Little Lord Fauntleroy (1936, Selznick)

Peck’s Bad Boy is another film wherein you see him in his more usual mold, whereas Jackie Cooper, being the lead is a more rounded character and has justifications for his actions; he’s merely antagonistic. In fact, in one of his first appearances, The Sins of the Children, his type was set as his sole purpose in playing the younger version of one of the main characters was to be bratty. Slightly different from those two, but still on the unlikable end of the spectrum, was his turn as the doltish false claimant to the title in Little Lord Fauntleroy.

No Greater Glory (1934, MGM)
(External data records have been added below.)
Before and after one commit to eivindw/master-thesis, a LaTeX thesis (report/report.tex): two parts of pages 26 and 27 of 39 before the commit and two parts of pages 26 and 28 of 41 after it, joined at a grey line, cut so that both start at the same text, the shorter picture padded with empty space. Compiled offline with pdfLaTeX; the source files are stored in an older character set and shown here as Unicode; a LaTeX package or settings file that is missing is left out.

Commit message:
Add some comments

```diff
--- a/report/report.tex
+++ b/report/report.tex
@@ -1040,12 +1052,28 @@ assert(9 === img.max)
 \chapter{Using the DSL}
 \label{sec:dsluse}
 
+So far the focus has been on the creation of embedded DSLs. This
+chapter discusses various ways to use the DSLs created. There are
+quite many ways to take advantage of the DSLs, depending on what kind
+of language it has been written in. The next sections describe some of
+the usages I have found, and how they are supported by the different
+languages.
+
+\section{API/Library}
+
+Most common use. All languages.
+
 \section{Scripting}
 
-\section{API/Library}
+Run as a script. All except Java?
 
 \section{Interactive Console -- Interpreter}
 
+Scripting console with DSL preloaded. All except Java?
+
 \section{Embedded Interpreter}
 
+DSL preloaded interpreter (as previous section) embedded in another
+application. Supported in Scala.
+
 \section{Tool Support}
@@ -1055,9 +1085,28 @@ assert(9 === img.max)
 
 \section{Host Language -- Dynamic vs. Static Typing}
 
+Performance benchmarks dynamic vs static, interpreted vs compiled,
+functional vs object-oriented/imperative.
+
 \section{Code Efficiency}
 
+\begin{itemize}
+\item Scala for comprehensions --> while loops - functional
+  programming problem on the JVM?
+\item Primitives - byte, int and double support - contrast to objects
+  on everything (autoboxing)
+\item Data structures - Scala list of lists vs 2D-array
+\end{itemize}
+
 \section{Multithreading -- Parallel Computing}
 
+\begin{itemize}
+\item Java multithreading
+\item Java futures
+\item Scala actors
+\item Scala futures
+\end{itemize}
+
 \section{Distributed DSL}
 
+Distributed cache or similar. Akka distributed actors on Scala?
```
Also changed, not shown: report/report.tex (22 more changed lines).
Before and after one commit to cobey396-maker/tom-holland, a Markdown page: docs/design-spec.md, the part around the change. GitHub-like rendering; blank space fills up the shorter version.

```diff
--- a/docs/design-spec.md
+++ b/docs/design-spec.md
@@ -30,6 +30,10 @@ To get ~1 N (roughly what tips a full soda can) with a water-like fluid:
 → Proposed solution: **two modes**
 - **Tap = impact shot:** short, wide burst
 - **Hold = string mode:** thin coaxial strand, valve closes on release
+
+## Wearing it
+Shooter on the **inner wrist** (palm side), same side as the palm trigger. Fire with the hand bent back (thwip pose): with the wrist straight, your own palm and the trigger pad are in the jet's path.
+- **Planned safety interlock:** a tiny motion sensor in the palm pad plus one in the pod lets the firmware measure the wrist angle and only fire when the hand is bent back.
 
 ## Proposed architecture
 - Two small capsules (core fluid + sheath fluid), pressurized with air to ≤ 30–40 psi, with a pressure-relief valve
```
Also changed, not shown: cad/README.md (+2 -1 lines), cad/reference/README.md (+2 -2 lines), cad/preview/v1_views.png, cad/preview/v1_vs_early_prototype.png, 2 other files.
Of the films of his I’ve seen thus far he had one role of significant size that had an arc, and change of heart. In No Greater Glory he starts off in the vein you most often saw him: officious, haughty and bothersome. As events transpire, however, he softens. The maturation of the characters, as well as the message conveyed are among the things that make that particular film so powerful. That same year saw the release of A Wicked Woman, which implemented well his ability to cry and allowed him to play the victim. As he grew, parts that allowed him to show both sides of his ability came more frequently. In Little Tough Guy he does end up being a slimy type, but if you didn’t know who he was you’d buy the nice, rich kid act he pulls through the first few scenes, but slowly and surely he shows his character’s true colors. It may not be his most impressive turn, but there’s a confident ease to all he does that stands as a harbinger of the long-lasting ability to do character work that he found later on.

The generation of young actors that graced the silver screen when sound was in its infancy was perhaps one of the deepest in movie history. If you follow the trajectory of a lot young performers, many of whom were usually relegated to supporting roles, you could really see just how gifted a lot of these actors are – the fact that a talent like Searl’s was usually utilized as a supplement is testament to that, but it does not make his work any less effective or memorable.